Orlando: Microsoft has launched a new $40-million programme aimed at harnessing the power of Artificial Intelligence (AI) for disaster recovery, helping children, protecting refugees and displaced people and promoting respect for human rights.
The tech giant said it would execute the five-year programme by working deeply with select non-governmental and humanitarian organisations through grants, investment of technology and shared expertise.
Unveiled at the annual “Microsoft Ignite 2018” conference here, the programme called “AI for Humanitarian Action” is part of Microsoft’s “AI for Good initiative” that was launched in July last year.
“Today, in conjunction with the United Nations General Assembly meeting, we are announcing AI for Humanitarian Action, a new $40-million dollar five-year Microsoft programme,” said Microsoft President Brad Smith.
Microsoft said its “AI for Humanitarian Action” programme will accelerate the pace of innovation by managing strategic AI projects that demonstrate new applications, delivering reusable solutions and partnering with others to expand and scale initial projects.
AI can address humanitarian causes in myriad ways.
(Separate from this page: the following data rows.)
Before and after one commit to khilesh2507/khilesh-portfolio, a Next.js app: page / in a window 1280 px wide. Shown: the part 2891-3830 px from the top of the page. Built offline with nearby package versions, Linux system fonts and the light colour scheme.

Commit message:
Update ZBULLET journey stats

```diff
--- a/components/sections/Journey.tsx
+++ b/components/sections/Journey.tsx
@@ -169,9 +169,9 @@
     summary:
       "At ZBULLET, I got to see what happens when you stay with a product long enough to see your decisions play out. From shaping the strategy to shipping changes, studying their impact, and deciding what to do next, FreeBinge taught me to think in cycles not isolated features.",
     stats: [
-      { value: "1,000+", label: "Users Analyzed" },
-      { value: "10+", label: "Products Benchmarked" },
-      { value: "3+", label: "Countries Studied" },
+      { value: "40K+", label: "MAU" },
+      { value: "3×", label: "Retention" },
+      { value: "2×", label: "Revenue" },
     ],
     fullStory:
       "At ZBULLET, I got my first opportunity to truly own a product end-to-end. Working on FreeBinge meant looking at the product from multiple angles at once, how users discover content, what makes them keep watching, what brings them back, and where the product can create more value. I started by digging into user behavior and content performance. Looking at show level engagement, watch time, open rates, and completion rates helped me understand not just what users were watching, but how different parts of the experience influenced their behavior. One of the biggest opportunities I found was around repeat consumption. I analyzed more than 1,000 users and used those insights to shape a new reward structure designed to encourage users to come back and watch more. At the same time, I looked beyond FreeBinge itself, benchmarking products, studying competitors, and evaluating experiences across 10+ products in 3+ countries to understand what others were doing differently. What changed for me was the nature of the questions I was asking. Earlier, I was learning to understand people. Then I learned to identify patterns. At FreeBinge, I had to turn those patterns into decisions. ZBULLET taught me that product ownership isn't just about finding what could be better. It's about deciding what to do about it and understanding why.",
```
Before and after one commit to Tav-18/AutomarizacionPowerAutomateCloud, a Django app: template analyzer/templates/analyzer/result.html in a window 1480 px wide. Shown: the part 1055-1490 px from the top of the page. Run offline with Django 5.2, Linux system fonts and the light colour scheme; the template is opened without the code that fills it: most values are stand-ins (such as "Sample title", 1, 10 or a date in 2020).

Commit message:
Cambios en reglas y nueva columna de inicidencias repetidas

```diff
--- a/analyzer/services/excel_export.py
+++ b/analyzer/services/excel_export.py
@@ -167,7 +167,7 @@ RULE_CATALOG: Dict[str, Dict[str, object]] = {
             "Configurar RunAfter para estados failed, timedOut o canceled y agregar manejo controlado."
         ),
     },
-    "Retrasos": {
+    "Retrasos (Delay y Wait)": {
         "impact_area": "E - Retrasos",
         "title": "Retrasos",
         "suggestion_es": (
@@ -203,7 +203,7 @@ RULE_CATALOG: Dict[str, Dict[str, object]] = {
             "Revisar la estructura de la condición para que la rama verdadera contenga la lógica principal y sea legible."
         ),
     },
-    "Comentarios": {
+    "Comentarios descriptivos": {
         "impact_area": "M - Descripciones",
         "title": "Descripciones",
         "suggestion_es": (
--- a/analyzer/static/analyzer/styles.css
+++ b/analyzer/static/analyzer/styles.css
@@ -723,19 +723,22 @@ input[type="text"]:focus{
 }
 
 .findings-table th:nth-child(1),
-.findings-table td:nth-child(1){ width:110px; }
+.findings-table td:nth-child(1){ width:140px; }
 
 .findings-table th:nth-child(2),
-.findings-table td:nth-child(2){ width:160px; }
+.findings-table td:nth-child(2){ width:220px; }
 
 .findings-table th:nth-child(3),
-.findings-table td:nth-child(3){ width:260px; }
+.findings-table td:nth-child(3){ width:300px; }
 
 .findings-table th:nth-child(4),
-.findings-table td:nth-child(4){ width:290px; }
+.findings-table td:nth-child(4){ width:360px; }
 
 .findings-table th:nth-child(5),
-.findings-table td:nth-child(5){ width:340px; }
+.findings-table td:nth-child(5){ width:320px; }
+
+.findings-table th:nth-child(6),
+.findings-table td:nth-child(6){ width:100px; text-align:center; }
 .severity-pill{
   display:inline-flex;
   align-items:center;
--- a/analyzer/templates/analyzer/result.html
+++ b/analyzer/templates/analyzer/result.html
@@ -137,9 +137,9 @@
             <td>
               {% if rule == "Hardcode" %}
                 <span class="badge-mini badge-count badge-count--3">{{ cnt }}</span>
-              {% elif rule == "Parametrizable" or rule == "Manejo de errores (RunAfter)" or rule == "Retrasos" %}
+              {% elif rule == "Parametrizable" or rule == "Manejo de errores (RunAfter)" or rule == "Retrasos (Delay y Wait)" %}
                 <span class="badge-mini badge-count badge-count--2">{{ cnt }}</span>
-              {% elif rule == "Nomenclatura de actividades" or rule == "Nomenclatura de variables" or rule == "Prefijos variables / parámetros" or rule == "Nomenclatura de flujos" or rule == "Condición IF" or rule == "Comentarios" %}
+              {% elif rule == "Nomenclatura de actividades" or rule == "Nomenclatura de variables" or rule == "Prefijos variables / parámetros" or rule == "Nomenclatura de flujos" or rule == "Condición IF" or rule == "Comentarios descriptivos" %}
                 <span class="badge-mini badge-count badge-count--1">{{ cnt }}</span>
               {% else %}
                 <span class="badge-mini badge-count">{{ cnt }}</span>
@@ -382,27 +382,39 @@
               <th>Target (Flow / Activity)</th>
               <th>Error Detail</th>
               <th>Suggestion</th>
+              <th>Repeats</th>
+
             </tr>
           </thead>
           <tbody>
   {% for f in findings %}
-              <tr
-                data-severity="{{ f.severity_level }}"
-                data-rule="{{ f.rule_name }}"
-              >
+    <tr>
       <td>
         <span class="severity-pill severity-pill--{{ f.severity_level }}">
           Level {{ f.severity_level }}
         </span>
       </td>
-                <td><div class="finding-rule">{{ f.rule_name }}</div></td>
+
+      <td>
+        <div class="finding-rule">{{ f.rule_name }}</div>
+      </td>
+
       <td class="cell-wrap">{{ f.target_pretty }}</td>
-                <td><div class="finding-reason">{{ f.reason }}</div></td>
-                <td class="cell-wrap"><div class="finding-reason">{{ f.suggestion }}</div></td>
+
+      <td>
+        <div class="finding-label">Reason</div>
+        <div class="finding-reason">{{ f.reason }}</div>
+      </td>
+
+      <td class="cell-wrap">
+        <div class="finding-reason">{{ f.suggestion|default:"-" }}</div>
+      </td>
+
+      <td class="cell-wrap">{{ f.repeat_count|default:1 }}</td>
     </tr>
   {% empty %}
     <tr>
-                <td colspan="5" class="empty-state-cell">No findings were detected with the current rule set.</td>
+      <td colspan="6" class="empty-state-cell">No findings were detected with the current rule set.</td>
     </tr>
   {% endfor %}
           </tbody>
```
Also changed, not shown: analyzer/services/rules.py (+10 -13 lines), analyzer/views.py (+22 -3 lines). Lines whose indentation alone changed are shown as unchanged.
For example, AI technologies like machine vision can quickly analyse images of roads damaged or destroyed by an event, making way for a faster and safer response, Smith explained.
“In a new partnership with the World Bank, United Nations, and partners from the tech industry, relief organisations will be better able to predict when and where future famines will occur so aid can arrive earlier, potentially saving more lives,” the Microsoft President noted.
AI and Machine Learning (ML) also have the potential to improve the lives of approximately 68 million displaced people in the world, 28 million of whom are refugees.
“AI can help optimise the delivery of aid, supplies, and services to refugees and can scale NGOs’ efforts to communicate and understand displaced peoples’ needs,” Smith explained.
The company said it would collaborate with NGOs and humanitarian organisations to accelerate breakthrough solutions to help monitor, detect and prevent human rights abuses.
“We are hopeful the world will see what a compelling force for good AI can be when it’s used well in partnership with innovative NGOs. By ensuring technology fulfils its promise to address the broadest societal needs, we can empower everyone to achieve more,” Smith noted.